No, this is not a blog on "The Hitchhiker's Guide to the Galaxy".1 Imagine - there are other times that the number 42 appears. For instance, the only uniform number that is permanently retired in Major League Baseball is the number 42, the number that Jackie Robinson wore. It is also the atomic number of the element Molybdenum.
Even so, with a tip of the hat to all Douglas Adams fans, I would like to touch on the number 42 which appears in this week's double parsha.
We read in Parshat Masei of the 42 stops that the Jewish people made on their path from Egypt to Israel.2 Yet if we look at the names of the 42 stops, there are many that we don’t recognize. Chazal tried to locate them by looking for hints or subtleties in the name but did not succeed with all 42. We are left then, with some names in the Torah that we don’t recognize and don’t understand why they are even mentioned.
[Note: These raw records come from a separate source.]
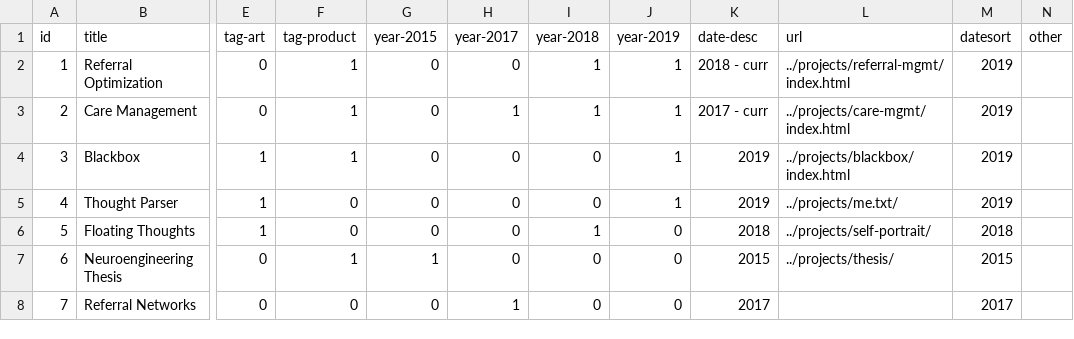
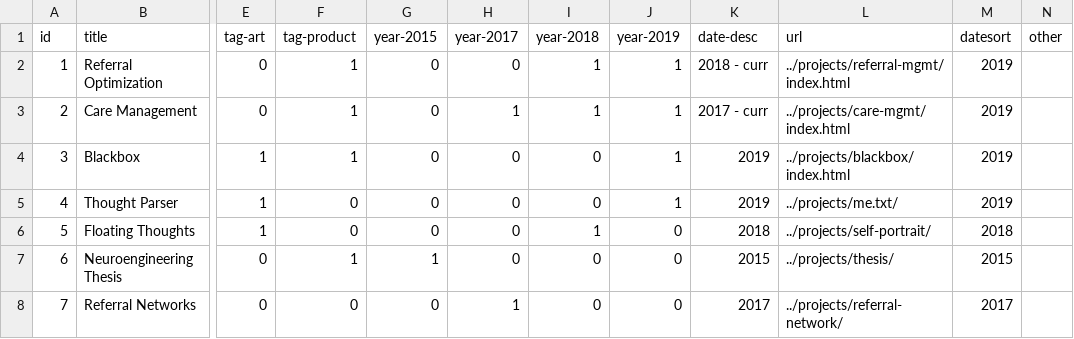
Before and after one commit to omar-nema/omar-nema.github.io, a CSV file: home-assets/data/project-data.csv, drawn as a sheet; only a part is shown, gaps mark what is left out; the diff names each change by its address in the sheet, - before the commit and + after, or states it on an @@ line.

```diff
--- a/home-assets/data/project-data.csv
+++ b/home-assets/data/project-data.csv
-L8 (url): (empty)
+L8 (url): ../projects/referral-network/
```
Also changed, not shown: 11 other files.
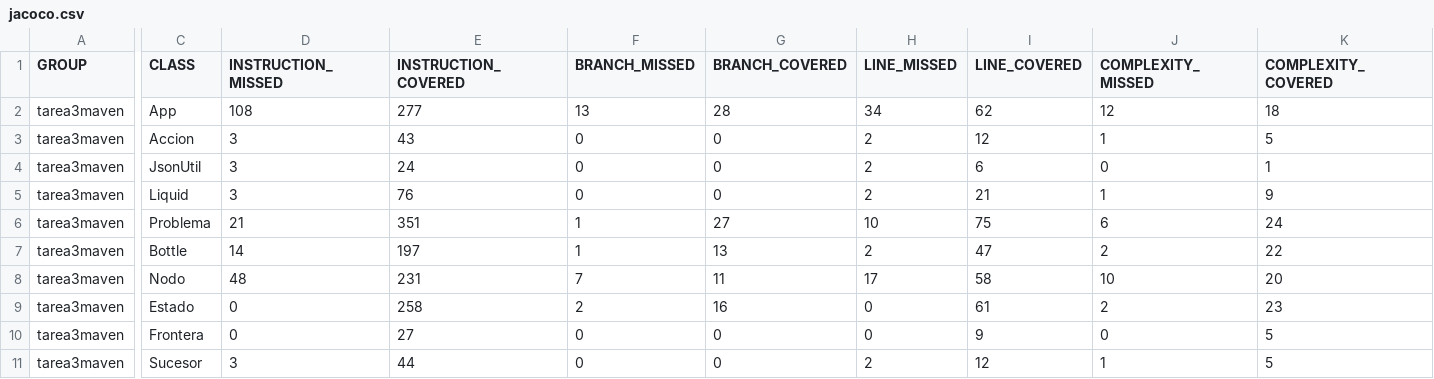
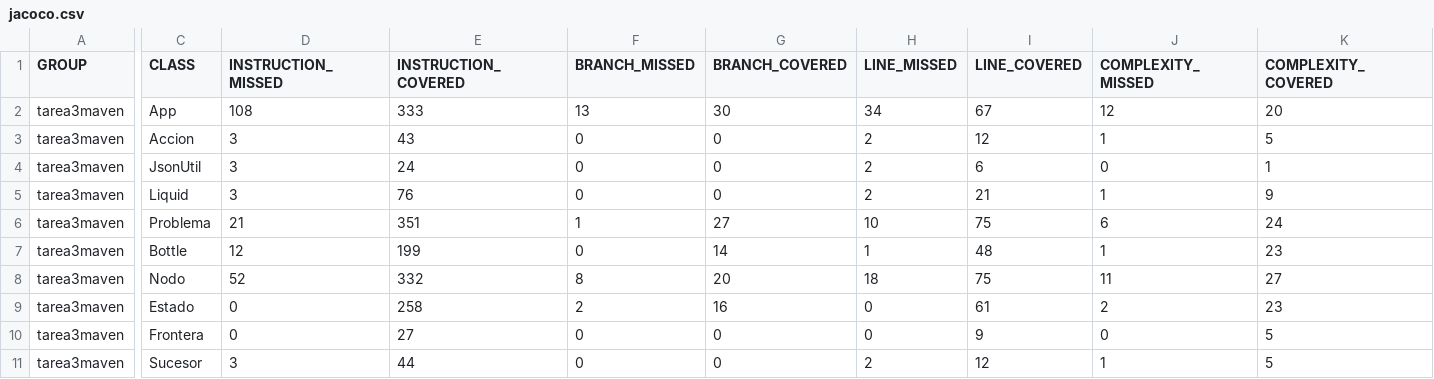
Before and after one commit to sergiogmoraleda/tarea3maven, a CSV file: target/site/jacoco/jacoco.csv, drawn as a sheet; only a part is shown, gaps mark what is left out; the diff covers the shown part only; the diff names each change by its address in the sheet, - before the commit and + after, or states it on an @@ line.

Commit message:
TAREA 4 Y TESTING JACOCO

```diff
--- a/target/site/jacoco/jacoco.csv
+++ b/target/site/jacoco/jacoco.csv
-E2 (INSTRUCTION_COVERED): 277
+E2 (INSTRUCTION_COVERED): 333
-G2 (BRANCH_COVERED): 28
+G2 (BRANCH_COVERED): 30
-I2 (LINE_COVERED): 62
+I2 (LINE_COVERED): 67
-K2 (COMPLEXITY_COVERED): 18
+K2 (COMPLEXITY_COVERED): 20
-D7 (INSTRUCTION_MISSED): 14
+D7 (INSTRUCTION_MISSED): 12
-E7 (INSTRUCTION_COVERED): 197
+E7 (INSTRUCTION_COVERED): 199
-F7 (BRANCH_MISSED): 1
+F7 (BRANCH_MISSED): 0
-G7 (BRANCH_COVERED): 13
+G7 (BRANCH_COVERED): 14
-H7 (LINE_MISSED): 2
+H7 (LINE_MISSED): 1
-I7 (LINE_COVERED): 47
+I7 (LINE_COVERED): 48
-J7 (COMPLEXITY_MISSED): 2
+J7 (COMPLEXITY_MISSED): 1
-K7 (COMPLEXITY_COVERED): 22
+K7 (COMPLEXITY_COVERED): 23
-D8 (INSTRUCTION_MISSED): 48
+D8 (INSTRUCTION_MISSED): 52
-E8 (INSTRUCTION_COVERED): 231
+E8 (INSTRUCTION_COVERED): 332
-F8 (BRANCH_MISSED): 7
+F8 (BRANCH_MISSED): 8
-G8 (BRANCH_COVERED): 11
+G8 (BRANCH_COVERED): 20
-H8 (LINE_MISSED): 17
+H8 (LINE_MISSED): 18
-I8 (LINE_COVERED): 58
+I8 (LINE_COVERED): 75
-J8 (COMPLEXITY_MISSED): 10
+J8 (COMPLEXITY_MISSED): 11
-K8 (COMPLEXITY_COVERED): 20
+K8 (COMPLEXITY_COVERED): 27
```
Also changed, not shown: 1 edited cell elsewhere in this file, 30 other files.
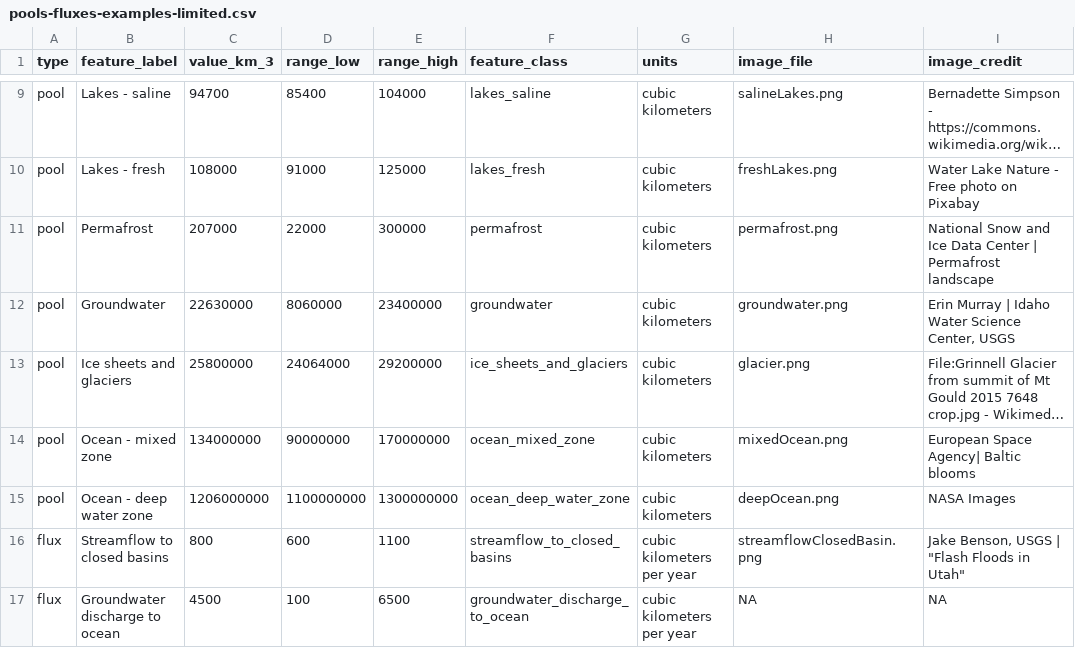
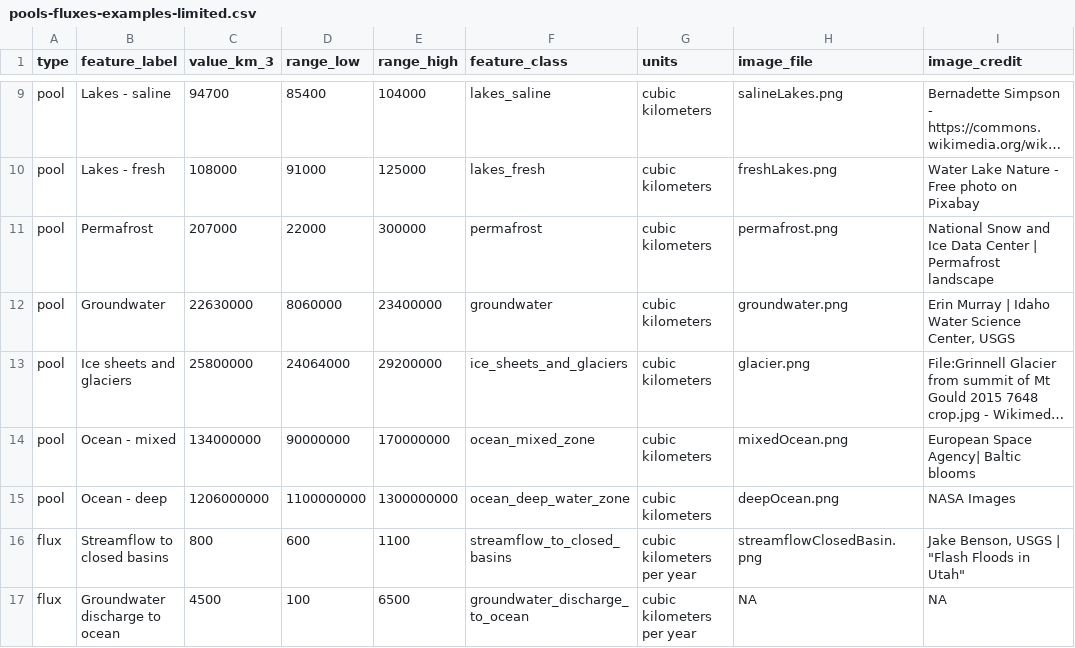
Before and after one commit to DOI-USGS/pools-and-fluxes, a CSV file: public/data/pools-fluxes-examples-limited.csv, drawn as a sheet; only a part is shown, gaps mark what is left out; long unchanged cells end in …; the diff names each change by its address in the sheet, - before the commit and + after, or states it on an @@ line.

Commit message:
Shorten ocean labels

```diff
--- a/public/data/pools-fluxes-examples-limited.csv
+++ b/public/data/pools-fluxes-examples-limited.csv
-B14 (feature_label): Ocean - mixed zone
+B14 (feature_label): Ocean - mixed
-B15 (feature_label): Ocean - deep water zone
+B15 (feature_label): Ocean - deep
```
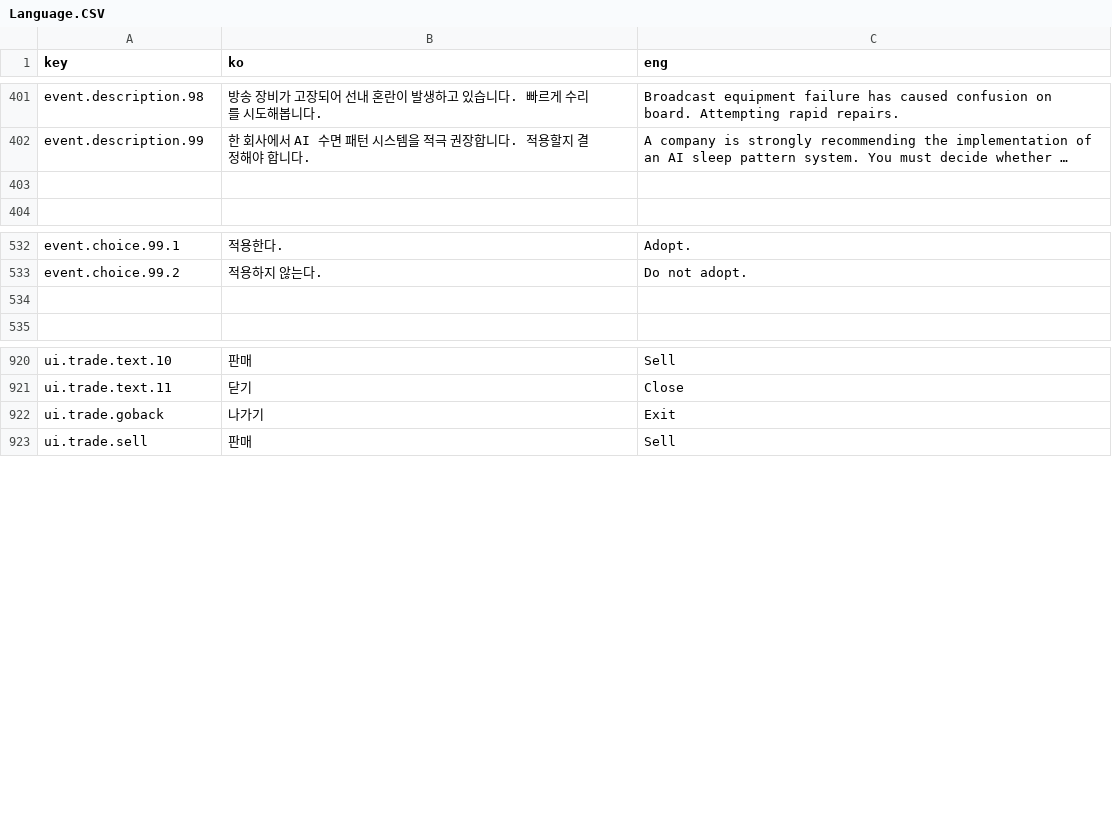
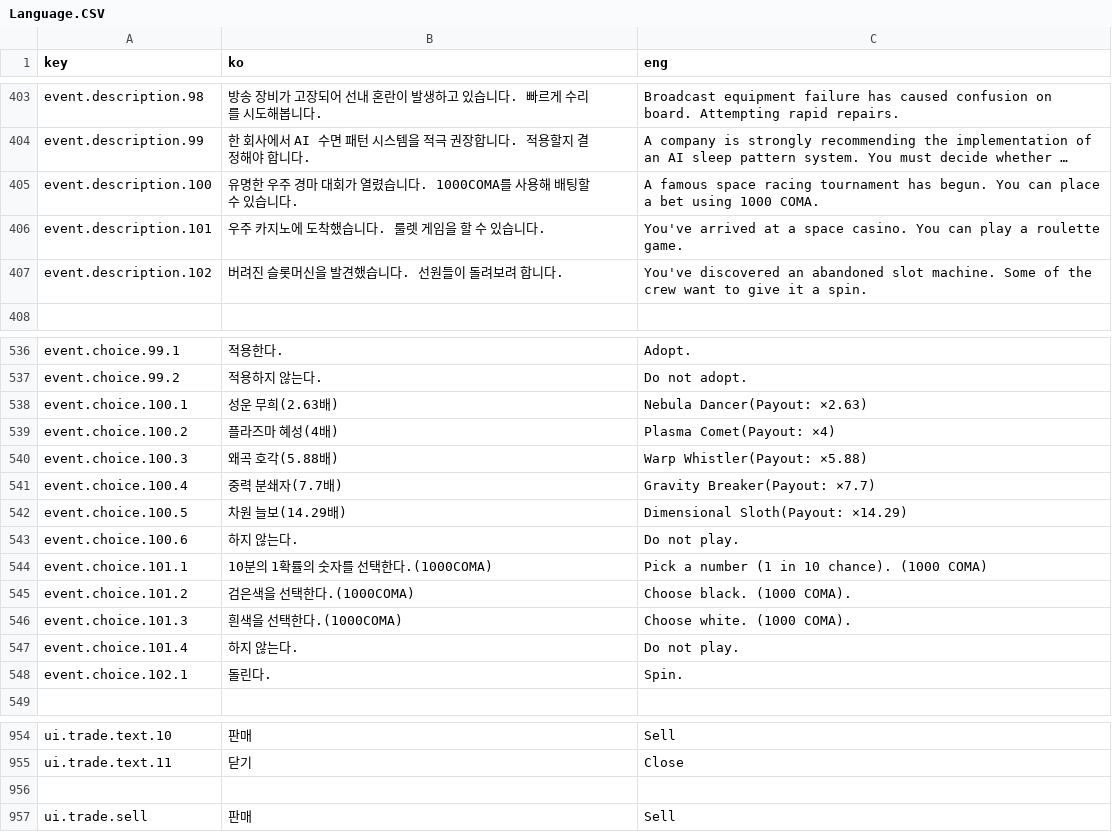
Before and after one commit to khkim09/Capstone, a CSV file: DataSheet/Language.CSV, drawn as a sheet; only a part is shown, gaps mark what is left out; long unchanged cells end in …; addresses are those after the commit; the diff covers the shown part only; the diff names each change by its address in the sheet, - before the commit and + after, or states it on an @@ line.

```diff
--- a/DataSheet/Language.CSV
+++ b/DataSheet/Language.CSV
-row 405: (empty)
+row 405: event.description.100 | 유명한 우주 경마 대회가 열렸습니다. 1000COMA를 사용해 배팅할 수 있습니다. | A famous space racing tournament has begun. You can place a bet using 1000 COMA.
+row 406: event.description.101 | 우주 카지노에 도착했습니다. 룰렛 게임을 할 수 있습니다. | You've arrived at a space casino. You can play a roulette game.
+row 407: event.description.102 | 버려진 슬롯머신을 발견했습니다. 선원들이 돌려보려 합니다. | You've discovered an abandoned slot machine. Some of the crew want to give it a spin.
-row 538: (empty)
+row 538: event.choice.100.1 | 성운 무희(2.63배) | Nebula Dancer(Payout: ×2.63)
+row 539: event.choice.100.2 | 플라즈마 혜성(4배) | Plasma Comet(Payout: ×4)
+row 540: event.choice.100.3 | 왜곡 호각(5.88배) | Warp Whistler(Payout: ×5.88)
+row 541: event.choice.100.4 | 중력 분쇄자(7.7배) | Gravity Breaker(Payout: ×7.7)
+row 542: event.choice.100.5 | 차원 늘보(14.29배) | Dimensional Sloth(Payout: ×14.29)
+row 543: event.choice.100.6 | 하지 않는다. | Do not play.
+row 544: event.choice.101.1 | 10분의 1확률의 숫자를 선택한다.(1000COMA) | Pick a number (1 in 10 chance). (1000 COMA)
+row 545: event.choice.101.2 | 검은색을 선택한다.(1000COMA) | Choose black. (1000 COMA).
+row 546: event.choice.101.3 | 흰색을 선택한다.(1000COMA) | Choose white. (1000 COMA).
+row 547: event.choice.101.4 | 하지 않는다. | Do not play.
+row 548: event.choice.102.1 | 돌린다. | Spin.
-row 956: ui.trade.goback | 나가기 | Exit
+row 956: (empty)
```
Also changed, not shown: 22 added rows and 3 edited cells elsewhere in this file, 9 other files.
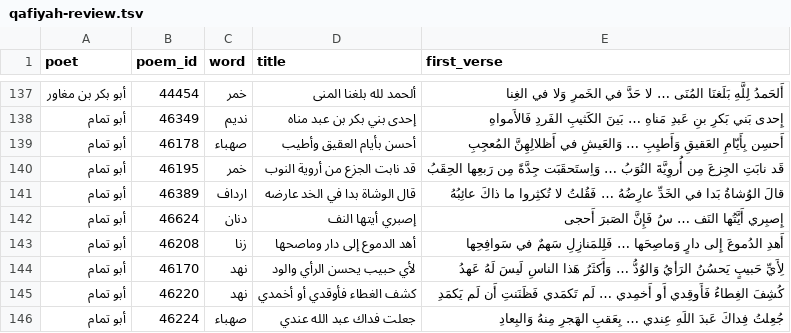
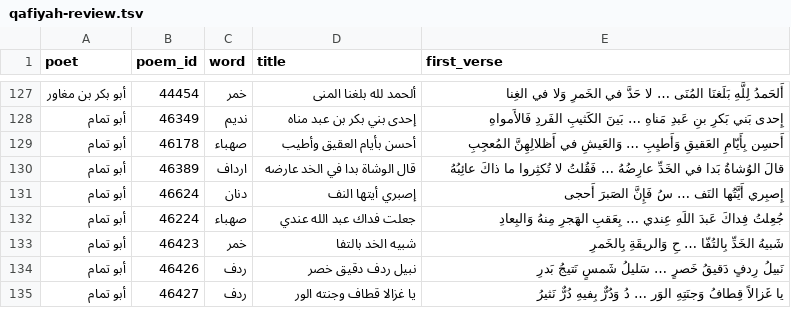
Before and after one commit to Ahmed-Sinkeat/athar-archive, a TSV file: docs/qafiyah-review.tsv, drawn as a sheet; only a part is shown, gaps mark what is left out; the shorter side is filled out with more unchanged rows; the diff covers the shown part only; the diff names each change by its address in the sheet, - before the commit and + after, or states it on an @@ line.

```diff
--- a/docs/qafiyah-review.tsv
+++ b/docs/qafiyah-review.tsv
-row 140: أبو تمام | 46195 | خمر | قد نابت الجزع من أروية النوب | قَد نابَتِ الجِزعَ مِن أُروِيَّةَ النُوَبُ … وَاِستَحقَبَت جِدَّةً مِن رَبعِها الحِقَبُ
-row 143: أبو تمام | 46208 | زنا | أهد الدموع إلى دار وماصحها | أَهدِ الدُموعَ إِلى دارٍ وَماصِحَها … فَلِلمَنازِلِ سَهمٌ في سَوافِحِها
-row 144: أبو تمام | 46170 | نهد | لأي حبيب يحسن الرأي والود | لِأَيِّ حَبيبٍ يَحسُنُ الرَأيُ وَالوُدُّ … وَأَكثَرُ هَذا الناسِ لَيسَ لَهُ عَهدُ
-row 145: أبو تمام | 46220 | نهد | كشف الغطاء فأوقدي أو أخمدي | كُشِفَ الغِطاءُ فَأَوقِدي أَو أَخمِدي … لَم تَكمَدي فَظَنَنتِ أَن لَم يَكمَدِ
```
Also changed, not shown: 21 removed rows elsewhere in this file, 6 other files.
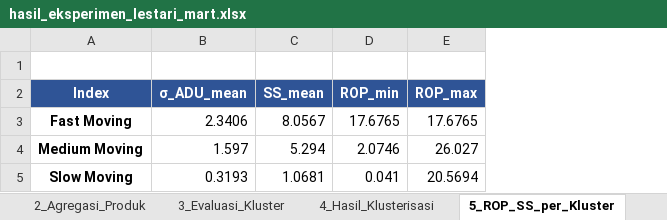
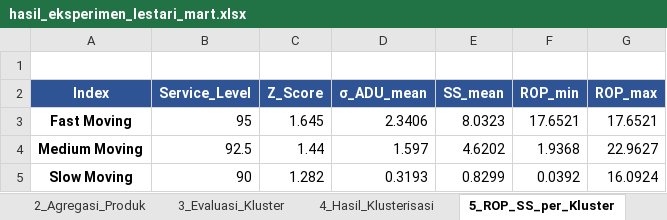
Before and after one commit to Firdhabungg/product-restock_recommendation, an Excel workbook: data/hasil_eksperimen_lestari_mart.xlsx, sheet 5_ROP_SS_per_Kluster, drawn as a sheet; values as stored, in another font and other column widths than the file's, no borders; addresses are those after the commit; the diff names each change by its address in the sheet, - before the commit and + after, or states it on an @@ line.

Commit message:
penambahan service level dan nilai Z

```diff
--- a/data/hasil_eksperimen_lestari_mart.xlsx (sheet 5_ROP_SS_per_Kluster)
+++ b/data/hasil_eksperimen_lestari_mart.xlsx (sheet 5_ROP_SS_per_Kluster)
+column B (Service_Level), rows 3-5: 95 | 92.5 | 90
+column C (Z_Score), rows 3-5: 1.645 | 1.44 | 1.282
-E3 (SS_mean): 8.0567
+E3 (SS_mean): 8.0323
-F3 (ROP_min): 17.6765
+F3 (ROP_min): 17.6521
-G3 (ROP_max): 17.6765
+G3 (ROP_max): 17.6521
-E4 (SS_mean): 5.294
+E4 (SS_mean): 4.6202
-F4 (ROP_min): 2.0746
+F4 (ROP_min): 1.9368
-G4 (ROP_max): 26.027
+G4 (ROP_max): 22.9627
-E5 (SS_mean): 1.0681
+E5 (SS_mean): 0.8299
-F5 (ROP_min): 0.041
+F5 (ROP_min): 0.0392
-G5 (ROP_max): 20.5694
+G5 (ROP_max): 16.0924
```
Also changed, not shown: sheet 4_Hasil_Klusterisasi, sheet 6_Simulasi_Rekomendasi, 3 other files.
An explanation is offered by Rabbi Aharon Sabba, the author of Tzror Hamor. (Rabbi Sabba lived through the Spanish Inquisition and eventually the expulsions from Spain in 1492 and from Portugal in 1496.) According to Kabbalah, he writes, one of God's names consists of 42 letters. Though we know how to spell it, we do not understand this name or its meanings. So too, the Torah, in counting each of the 42 stops - even those we don't recognize - hints that just like with God's name, we are not meant to understand all that transpired. That, too, is part of the secret of God's name. Just as we don’t understand all of God's names, he adds, so too we do not always understand all those places we have been to in our lives. Please remember that he writes this in the wake of his experiences at the end of 15th century. We simply cannot understand all of the travails we experience.
Some realities are very difficult. Does someone truly understand a child suffering with terminal leukemia? Or people who were careful about social distancing and yet still suffer from coronavirus? We feel the pain and suffering of these people. We also do not wish to allow that pain to prevent us from continuing to grow. How do we accomplish that? What kind of attitude will help us through those challenges?
If we use Rabbi Sabba's teaching, we may conclude that we are to surrender to our fate. But 'surrender' does not mean a depressing, final defeat. Surrender here is rather to submit to a reality that is present. Fighting against that reality, if it is an unalterable reality, will be like trying to move a mountain with your bare hands. It is futile. Rather he is talking about acceptance of that reality even if we do not understand it.
Echoing the concepts of logotherapy,3 Eckhart Tolle writes: “Always say “yes” to the present moment. What could be more futile, more insane, than to create inner resistance to what already is? What could be more insane than to oppose life itself, which is now and always now? Surrender to what is. Say “yes” to life — and see how life suddenly starts working for you rather than against you."4
Again the word 'surrender' is used not to encourage a sense of defeat but rather an acceptance of reality. It is legitimate to mourn. Pain, physical and emotional, can be very real. We speak then not about denial of the pain but rather on how to develop an attitude so that we can move forth despite the pain, get life suddenly to start working for you despite the pain, and say "yes" to life.5
My thanks to Rabbi Michael Taubes for talking about the ideas from the sefer Tzror Hamor. They were taught in a short class he gave and can be found at this url: https://www.yutorah.org/sidebar/lecture.cfm/963718/rabbi-michael-taubes/parsha-practice-and-p-shat-mattos-masei/
Have A Great Shabbat!